Akoya pearls are the classic and best-known variety of old cultured pearls. The roundness of the pearl and the depth and consistency of luster have positioned this pearl as the preferred choice in making a timeless statement of good taste in jewelry selection. When thinking of a simple Pearl necklace as a bridal choice or to accent that “little black dress,” the Akoya Pearl sets the standard as a premier selection.
Water temperature and mineral content will influence the quality of the pearl production. Cool to cold water produces best results. Akoya producing mollusks are found in ocean waters bordering certain areas of the eastern coast of North and South America, the east coast of Africa, the Mediterranean and throughout the Indo-Pacific region. The vast majority of the Akoya producing mollusks are found offshore Japan. This natural phenomenon, together with the evolution of the Cultured Pearl production process since the early 1900s, has formed the basis of a multibillion dollar pearling industry.

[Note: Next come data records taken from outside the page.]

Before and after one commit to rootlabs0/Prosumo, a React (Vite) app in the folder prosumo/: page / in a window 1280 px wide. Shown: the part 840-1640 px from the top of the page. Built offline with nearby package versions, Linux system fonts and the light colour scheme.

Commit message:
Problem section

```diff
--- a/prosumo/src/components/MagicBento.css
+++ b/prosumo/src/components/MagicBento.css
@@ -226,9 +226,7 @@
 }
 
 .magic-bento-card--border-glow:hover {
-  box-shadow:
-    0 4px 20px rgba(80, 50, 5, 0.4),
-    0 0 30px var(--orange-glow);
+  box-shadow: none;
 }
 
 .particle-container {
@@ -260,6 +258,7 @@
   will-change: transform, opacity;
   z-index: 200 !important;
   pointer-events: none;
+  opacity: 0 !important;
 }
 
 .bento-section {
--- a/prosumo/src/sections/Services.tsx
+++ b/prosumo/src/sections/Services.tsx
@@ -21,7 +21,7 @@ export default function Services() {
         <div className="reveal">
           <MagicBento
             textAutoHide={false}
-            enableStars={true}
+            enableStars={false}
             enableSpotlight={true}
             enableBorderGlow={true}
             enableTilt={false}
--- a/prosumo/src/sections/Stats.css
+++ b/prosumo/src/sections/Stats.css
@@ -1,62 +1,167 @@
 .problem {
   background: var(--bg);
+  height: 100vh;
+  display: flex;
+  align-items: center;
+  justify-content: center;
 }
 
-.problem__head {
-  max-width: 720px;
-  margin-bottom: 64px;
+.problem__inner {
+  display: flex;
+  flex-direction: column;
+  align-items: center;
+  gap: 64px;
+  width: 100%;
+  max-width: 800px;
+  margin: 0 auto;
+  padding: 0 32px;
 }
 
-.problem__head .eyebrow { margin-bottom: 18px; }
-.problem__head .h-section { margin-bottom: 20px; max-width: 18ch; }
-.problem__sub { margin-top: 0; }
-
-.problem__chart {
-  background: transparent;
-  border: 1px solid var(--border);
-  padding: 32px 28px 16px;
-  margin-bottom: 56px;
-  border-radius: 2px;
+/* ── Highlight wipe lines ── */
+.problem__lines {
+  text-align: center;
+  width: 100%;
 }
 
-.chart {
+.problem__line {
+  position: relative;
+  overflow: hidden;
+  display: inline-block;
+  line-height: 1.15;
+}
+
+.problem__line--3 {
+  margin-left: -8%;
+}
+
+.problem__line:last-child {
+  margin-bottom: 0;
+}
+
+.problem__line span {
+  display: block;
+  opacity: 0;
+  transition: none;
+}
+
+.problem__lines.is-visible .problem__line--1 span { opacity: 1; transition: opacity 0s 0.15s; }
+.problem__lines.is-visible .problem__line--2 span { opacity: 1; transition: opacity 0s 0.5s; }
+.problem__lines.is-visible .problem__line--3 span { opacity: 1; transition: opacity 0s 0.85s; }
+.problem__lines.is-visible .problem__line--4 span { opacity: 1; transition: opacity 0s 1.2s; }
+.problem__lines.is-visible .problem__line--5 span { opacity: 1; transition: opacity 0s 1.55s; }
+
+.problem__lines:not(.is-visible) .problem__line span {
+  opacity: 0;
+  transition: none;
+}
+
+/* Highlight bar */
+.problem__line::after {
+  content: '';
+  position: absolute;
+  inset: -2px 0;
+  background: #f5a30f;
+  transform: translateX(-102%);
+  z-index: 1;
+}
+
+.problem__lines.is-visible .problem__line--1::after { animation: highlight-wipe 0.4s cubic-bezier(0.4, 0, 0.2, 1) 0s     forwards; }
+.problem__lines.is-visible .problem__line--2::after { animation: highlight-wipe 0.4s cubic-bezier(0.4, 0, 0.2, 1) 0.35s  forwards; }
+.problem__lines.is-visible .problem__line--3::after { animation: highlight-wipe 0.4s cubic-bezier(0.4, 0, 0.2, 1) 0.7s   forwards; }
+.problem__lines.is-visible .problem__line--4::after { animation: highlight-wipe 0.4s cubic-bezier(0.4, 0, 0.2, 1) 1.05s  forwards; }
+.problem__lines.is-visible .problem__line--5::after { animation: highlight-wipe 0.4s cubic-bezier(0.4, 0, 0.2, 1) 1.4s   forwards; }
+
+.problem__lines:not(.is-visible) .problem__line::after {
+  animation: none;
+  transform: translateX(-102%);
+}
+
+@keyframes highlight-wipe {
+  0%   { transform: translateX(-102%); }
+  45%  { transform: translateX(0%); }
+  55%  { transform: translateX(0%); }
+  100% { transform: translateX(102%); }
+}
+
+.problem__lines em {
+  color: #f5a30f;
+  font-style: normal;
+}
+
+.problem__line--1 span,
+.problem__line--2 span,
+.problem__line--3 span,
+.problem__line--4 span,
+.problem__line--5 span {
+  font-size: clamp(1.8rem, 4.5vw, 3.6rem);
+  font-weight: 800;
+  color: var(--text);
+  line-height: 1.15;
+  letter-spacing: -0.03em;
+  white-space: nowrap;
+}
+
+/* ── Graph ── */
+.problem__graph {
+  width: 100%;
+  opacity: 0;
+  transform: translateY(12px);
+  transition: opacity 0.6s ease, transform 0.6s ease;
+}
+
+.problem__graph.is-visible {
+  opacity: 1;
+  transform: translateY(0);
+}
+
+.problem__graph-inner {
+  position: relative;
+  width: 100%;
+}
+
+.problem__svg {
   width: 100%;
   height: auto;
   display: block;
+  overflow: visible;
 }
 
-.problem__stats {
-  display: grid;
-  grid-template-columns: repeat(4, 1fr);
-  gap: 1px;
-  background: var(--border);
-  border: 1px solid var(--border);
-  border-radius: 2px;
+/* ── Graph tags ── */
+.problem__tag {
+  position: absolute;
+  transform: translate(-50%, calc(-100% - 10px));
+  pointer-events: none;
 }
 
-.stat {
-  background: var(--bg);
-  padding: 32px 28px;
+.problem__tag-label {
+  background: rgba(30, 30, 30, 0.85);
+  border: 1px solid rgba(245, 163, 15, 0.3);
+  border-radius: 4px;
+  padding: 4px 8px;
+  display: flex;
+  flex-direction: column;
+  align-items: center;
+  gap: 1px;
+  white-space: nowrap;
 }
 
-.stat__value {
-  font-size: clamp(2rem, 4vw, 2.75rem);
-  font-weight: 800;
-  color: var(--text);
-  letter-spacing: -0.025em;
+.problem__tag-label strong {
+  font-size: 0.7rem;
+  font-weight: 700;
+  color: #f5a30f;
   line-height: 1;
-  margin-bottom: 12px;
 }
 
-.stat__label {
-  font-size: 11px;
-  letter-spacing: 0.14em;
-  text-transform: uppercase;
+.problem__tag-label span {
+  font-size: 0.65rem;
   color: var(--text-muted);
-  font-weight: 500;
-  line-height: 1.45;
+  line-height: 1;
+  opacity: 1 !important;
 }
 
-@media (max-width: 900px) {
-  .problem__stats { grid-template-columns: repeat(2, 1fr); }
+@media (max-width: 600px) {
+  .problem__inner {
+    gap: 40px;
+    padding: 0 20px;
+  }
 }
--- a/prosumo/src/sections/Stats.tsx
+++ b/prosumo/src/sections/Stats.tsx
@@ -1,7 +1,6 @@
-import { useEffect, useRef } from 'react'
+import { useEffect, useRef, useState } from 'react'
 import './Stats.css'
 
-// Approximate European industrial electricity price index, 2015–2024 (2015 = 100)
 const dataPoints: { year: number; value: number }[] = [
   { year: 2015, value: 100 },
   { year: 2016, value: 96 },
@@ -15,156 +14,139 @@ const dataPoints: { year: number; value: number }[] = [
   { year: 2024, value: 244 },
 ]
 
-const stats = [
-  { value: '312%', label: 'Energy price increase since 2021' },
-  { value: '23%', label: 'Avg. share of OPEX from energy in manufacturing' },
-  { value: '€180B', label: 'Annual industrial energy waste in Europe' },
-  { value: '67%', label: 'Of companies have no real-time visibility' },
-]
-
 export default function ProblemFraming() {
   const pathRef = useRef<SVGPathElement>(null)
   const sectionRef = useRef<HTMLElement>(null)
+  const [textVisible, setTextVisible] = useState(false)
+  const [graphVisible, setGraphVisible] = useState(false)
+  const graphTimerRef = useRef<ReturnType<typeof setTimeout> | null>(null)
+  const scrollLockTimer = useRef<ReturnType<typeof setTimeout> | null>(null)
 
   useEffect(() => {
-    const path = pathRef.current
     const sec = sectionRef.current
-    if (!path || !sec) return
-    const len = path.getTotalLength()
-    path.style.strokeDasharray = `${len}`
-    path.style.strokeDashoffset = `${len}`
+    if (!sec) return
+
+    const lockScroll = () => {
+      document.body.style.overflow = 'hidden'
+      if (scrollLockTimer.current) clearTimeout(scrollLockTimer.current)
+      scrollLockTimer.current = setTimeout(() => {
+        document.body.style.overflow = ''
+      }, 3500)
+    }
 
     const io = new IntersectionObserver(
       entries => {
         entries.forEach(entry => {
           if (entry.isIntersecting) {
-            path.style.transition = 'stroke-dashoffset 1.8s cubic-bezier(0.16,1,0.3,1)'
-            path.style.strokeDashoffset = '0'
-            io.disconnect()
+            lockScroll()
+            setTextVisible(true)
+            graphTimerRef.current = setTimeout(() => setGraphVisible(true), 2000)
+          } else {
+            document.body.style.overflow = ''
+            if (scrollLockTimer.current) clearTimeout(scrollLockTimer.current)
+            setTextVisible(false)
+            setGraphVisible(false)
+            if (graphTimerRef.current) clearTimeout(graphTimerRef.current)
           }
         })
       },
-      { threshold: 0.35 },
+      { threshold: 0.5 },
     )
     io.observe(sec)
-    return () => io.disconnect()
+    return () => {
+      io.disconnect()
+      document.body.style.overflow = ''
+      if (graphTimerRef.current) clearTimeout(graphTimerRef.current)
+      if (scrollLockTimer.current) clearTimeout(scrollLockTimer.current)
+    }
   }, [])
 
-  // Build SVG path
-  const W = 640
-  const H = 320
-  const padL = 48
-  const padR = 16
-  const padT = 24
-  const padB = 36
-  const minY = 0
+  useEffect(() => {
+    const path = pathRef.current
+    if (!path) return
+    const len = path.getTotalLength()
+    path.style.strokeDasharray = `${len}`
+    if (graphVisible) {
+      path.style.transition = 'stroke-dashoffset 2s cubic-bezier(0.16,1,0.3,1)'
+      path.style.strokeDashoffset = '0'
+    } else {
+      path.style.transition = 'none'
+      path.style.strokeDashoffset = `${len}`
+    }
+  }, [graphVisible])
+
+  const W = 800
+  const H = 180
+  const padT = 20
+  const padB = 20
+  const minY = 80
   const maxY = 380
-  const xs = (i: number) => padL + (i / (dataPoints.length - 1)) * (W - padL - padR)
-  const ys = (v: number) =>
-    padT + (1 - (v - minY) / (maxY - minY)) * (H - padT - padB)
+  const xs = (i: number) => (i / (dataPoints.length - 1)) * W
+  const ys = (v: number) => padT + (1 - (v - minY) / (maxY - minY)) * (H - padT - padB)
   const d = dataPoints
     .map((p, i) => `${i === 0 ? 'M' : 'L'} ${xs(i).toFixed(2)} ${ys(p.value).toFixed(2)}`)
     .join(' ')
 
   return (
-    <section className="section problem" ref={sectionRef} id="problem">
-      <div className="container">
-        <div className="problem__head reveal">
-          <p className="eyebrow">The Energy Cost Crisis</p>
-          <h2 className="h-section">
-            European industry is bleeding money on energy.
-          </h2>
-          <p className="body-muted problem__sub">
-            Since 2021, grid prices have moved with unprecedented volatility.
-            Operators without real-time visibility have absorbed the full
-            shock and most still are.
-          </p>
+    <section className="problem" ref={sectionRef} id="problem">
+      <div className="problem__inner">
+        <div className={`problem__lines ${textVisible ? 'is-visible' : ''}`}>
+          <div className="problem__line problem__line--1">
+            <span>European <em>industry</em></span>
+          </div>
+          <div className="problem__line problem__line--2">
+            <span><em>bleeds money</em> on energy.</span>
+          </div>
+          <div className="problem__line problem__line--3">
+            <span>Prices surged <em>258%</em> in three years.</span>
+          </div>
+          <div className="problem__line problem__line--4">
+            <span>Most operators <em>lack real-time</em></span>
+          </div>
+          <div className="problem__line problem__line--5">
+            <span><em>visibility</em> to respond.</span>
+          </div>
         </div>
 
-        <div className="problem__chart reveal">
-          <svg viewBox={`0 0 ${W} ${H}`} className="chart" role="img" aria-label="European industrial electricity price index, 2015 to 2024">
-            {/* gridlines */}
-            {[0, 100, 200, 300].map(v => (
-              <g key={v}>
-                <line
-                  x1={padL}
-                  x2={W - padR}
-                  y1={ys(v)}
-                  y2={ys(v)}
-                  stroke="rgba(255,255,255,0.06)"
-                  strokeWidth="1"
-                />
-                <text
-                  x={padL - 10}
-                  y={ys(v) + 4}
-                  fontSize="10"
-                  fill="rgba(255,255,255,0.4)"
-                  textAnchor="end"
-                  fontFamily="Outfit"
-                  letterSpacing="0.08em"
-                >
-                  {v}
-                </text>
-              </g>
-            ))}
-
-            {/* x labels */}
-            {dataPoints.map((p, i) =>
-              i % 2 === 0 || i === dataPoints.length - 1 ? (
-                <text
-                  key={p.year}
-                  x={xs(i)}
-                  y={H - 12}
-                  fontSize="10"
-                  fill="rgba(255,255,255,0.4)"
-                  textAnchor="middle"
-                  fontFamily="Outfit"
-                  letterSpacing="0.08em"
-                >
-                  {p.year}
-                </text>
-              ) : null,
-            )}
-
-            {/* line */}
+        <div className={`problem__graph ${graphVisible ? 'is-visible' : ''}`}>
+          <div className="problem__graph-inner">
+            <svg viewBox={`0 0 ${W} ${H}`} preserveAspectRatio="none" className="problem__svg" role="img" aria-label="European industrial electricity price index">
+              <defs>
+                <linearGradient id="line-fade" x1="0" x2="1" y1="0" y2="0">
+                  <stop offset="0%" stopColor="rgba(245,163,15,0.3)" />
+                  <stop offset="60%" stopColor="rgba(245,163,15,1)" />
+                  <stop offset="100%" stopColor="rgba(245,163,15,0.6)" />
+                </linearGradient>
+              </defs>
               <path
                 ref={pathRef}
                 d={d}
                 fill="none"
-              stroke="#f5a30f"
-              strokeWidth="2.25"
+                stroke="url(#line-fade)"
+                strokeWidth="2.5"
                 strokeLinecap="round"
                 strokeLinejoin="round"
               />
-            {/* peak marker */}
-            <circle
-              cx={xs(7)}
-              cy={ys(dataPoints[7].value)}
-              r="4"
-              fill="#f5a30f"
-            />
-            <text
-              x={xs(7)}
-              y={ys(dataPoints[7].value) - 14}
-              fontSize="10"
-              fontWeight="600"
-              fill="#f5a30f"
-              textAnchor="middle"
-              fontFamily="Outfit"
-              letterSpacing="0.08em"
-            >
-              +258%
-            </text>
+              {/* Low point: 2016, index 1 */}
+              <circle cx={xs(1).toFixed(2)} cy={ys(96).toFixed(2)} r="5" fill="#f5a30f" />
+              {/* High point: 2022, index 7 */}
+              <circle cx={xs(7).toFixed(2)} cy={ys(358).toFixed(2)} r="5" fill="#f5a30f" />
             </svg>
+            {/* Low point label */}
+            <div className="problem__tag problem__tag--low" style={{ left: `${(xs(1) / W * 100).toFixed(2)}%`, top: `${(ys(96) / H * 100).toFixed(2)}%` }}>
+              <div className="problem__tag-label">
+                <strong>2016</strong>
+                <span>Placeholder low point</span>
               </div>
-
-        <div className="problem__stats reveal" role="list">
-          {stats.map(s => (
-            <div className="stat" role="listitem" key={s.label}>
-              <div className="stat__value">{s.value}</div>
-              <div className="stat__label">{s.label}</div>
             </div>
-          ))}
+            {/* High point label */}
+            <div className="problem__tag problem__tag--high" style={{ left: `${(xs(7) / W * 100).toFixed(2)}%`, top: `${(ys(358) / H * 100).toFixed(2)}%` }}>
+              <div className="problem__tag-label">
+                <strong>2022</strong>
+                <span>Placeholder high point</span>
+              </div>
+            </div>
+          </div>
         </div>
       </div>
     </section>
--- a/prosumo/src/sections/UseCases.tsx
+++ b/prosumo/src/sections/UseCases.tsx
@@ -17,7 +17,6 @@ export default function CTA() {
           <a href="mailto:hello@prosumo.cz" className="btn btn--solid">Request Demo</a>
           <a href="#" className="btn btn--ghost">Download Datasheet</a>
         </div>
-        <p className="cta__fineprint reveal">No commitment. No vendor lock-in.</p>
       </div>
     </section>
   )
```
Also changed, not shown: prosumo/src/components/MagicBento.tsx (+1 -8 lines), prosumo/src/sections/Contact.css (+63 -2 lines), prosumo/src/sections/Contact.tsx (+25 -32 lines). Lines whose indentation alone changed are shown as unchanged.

The Akoya producing mollusk – the Pinctada Fucata Martensii –produces pearls between two and ten millimeters in size. Each shell produces four to five pearls at a time with a nacre thickness of approximately 1/10 to 2/10 of a millimeter. The growing time for most Akoya pearls is from six to eighteen months. Oftentimes, the longer the cultivation timeline, the higher the value of the pearl.
Successful pearling is the result of thoughtful planning, patient tending and nurturing of the producing mollusks and an enormous investment in time, money, science, and people. That the outcome of years of patient cultivation should yield a productive harvest is often a wonder.
Once the pearls are recovered, the lengthy and highly skilled process of hand sorting, grading and valuing the pearls for market sale begins. Valuation of the pearl considers natural luster, surface smoothness, size and degree of roundness. While color is not an absolute in determining the value of Akoya Pearls, whiteness with pink undertone is considered to be highly valued for most cultures. In some cultures, the creamier tones are more complimentary to natural skin tone and therefore more desirable.